The Chinese government's failure to take emergency steps over the weekend to rein in pollution was "indefensible," state media said on Monday, in a rare show of defiance after several days of thick smog once again blanketed the capital, Beijing. "Their inaction in the face of the heaviest air pollution in a month flies in the face of their own promises and their own credibility," the official English-language China Daily said in an editorial. Similar comments posted by China's state broadcaster CCTV and official mouthpiece the People's Daily on their Twitter-like Sina Weibo microblogs over the weekend were later deleted. The city's most recent round of pollution started on Friday, with the traditional lantern festival holiday when fireworks are set off, sending air quality indicators rocketing to 522, according to the city's official microblog account. Levels remained above 300, a degree considered hazardous, for most of the weekend, before dropping off on Monday.

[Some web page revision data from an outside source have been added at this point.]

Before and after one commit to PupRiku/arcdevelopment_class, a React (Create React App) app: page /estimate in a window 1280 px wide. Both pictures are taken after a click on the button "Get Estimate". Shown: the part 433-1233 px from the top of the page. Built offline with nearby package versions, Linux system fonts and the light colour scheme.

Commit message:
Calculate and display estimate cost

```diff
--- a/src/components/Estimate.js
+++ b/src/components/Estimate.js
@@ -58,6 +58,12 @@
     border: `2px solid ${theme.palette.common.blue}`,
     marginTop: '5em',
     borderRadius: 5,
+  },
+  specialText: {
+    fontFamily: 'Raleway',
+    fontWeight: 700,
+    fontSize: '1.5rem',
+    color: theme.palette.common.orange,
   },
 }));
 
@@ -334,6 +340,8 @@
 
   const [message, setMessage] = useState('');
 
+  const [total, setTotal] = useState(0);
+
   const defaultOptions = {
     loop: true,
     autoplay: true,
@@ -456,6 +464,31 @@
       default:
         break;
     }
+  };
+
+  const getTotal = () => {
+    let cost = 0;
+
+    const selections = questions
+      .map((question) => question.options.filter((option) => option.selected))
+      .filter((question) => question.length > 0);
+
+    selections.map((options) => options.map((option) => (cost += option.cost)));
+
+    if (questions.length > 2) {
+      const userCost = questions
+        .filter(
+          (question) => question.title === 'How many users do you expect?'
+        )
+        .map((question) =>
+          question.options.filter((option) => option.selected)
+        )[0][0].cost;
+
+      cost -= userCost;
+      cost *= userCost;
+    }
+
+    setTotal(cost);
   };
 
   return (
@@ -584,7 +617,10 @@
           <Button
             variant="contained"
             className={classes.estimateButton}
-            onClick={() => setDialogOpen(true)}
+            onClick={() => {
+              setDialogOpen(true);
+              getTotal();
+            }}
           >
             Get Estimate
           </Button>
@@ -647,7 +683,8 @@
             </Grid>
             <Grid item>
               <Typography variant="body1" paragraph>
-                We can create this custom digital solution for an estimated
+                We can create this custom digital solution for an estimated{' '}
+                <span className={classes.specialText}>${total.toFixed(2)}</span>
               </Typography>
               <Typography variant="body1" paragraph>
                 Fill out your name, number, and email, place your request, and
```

Forbes (February 19, 2014)
China’s air quality crisis is now a topic of national and international concern. Commentators have pointed out that the rising levels of pollution, up to 24 times the WHO-recommended limits, creates long and short-term health risks including high infertility rates, and threatens both the global economy of Chinese cities and the political stability of the Communist Party. Rising fears over the effects of pollution raises another question: will China’s air crisis lead to more indoor cities? In cities around the world it is increasingly easy to live without ever having to go outside. …With the world’s largest and fastest growing cities, the trend toward interior cities is already pronounced in China.
Bloomberg (February 20, 2014)
China has revolution envy. The world’s largest energy consumer wants a natural gas boom to match the speedy transformation in the U.S., where shale gas production more than quadrupled between 2007 and 2012. President Barack Obama singled out the fuel in his State of the Union speech last month, saying, “Today America is closer to energy independence than we have been in decades. One of the reasons why is natural gas.” It’s an enviable position to be in, and one potentially within China’s reach. The Middle Kingdom has all the essentials to replicate America’s coup: the world’s largest reserves -- twice the U.S.’s, little public backlash against drilling, support from the leadership and a ready market. Its major cities are choking on air pollution, and could benefit from a fuel that burns cleaner than coal. You’d think all it needs is to flip a switch.
NRDC Switchboard (February 20, 2014)
In his recent trip to China, U.S. Secretary of State John Kerry met with government leaders in Beijing and came away with concrete steps that the world’s two largest greenhouse gas emitters can take together to address climate change. Both sides reaffirmed their commitment to share information that would help with the UN climate change negotiations in Paris next year (when a post-2020 agreement to reduce greenhouse gas emissions will be reached) and to collaborate closely, under the auspices of the U.S.-China Climate Change Working Group (CCWG) launched last year, on the five initiatives established by the CCWG: Emission Reductions from Heavy Duty and Other Vehicles; Smart Grids; Carbon Capture Utilization and Storage; Collecting and Managing Greenhouse Gas Emissions Data; Energy Efficiency in Buildings and Industry. The two countries announced on February 15th that they have reached agreement on implementation plans for each of the five initiatives, and made commitments to devote significant effort and resources to achieve concrete results by the Sixth U.S.-China Strategic and Economic Dialogue later this year.
(CENA prepared by Michelle Ker)
* The links and article summaries in this post are provided for informational purposes only and do not necessarily reflect the views or positions of the Natural Resources Defense Council.